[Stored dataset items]
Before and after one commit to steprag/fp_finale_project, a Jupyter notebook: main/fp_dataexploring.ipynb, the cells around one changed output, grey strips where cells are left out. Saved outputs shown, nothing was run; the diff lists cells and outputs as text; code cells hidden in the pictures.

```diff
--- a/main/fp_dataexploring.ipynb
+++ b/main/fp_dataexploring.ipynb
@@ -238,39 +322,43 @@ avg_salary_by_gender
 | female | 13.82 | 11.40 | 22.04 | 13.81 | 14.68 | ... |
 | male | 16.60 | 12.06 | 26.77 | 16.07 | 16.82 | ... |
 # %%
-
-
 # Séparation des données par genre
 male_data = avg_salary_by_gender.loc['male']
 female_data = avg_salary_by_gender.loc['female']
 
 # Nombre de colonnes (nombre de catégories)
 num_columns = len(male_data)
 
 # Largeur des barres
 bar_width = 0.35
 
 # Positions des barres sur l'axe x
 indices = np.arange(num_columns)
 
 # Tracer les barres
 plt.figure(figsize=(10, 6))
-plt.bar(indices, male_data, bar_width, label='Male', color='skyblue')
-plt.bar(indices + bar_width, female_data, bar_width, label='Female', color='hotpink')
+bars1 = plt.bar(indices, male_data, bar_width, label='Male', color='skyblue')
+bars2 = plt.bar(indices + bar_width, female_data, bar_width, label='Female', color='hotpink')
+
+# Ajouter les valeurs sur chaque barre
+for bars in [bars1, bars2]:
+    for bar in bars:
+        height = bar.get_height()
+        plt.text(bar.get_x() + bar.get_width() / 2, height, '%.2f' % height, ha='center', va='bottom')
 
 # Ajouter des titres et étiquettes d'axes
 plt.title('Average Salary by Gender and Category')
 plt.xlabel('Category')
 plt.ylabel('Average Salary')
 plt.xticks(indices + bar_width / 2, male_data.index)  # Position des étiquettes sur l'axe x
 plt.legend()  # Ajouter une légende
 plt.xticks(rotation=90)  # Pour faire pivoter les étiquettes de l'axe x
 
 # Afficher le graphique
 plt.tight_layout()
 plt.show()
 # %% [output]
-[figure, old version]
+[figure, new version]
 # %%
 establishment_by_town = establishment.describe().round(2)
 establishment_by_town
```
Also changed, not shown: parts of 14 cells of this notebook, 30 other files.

Action item: If a line in the records above contains "barres", copy that line.

Response area:
 # Largeur des barres
 # Positions des barres sur l'axe x
 # Tracer les barres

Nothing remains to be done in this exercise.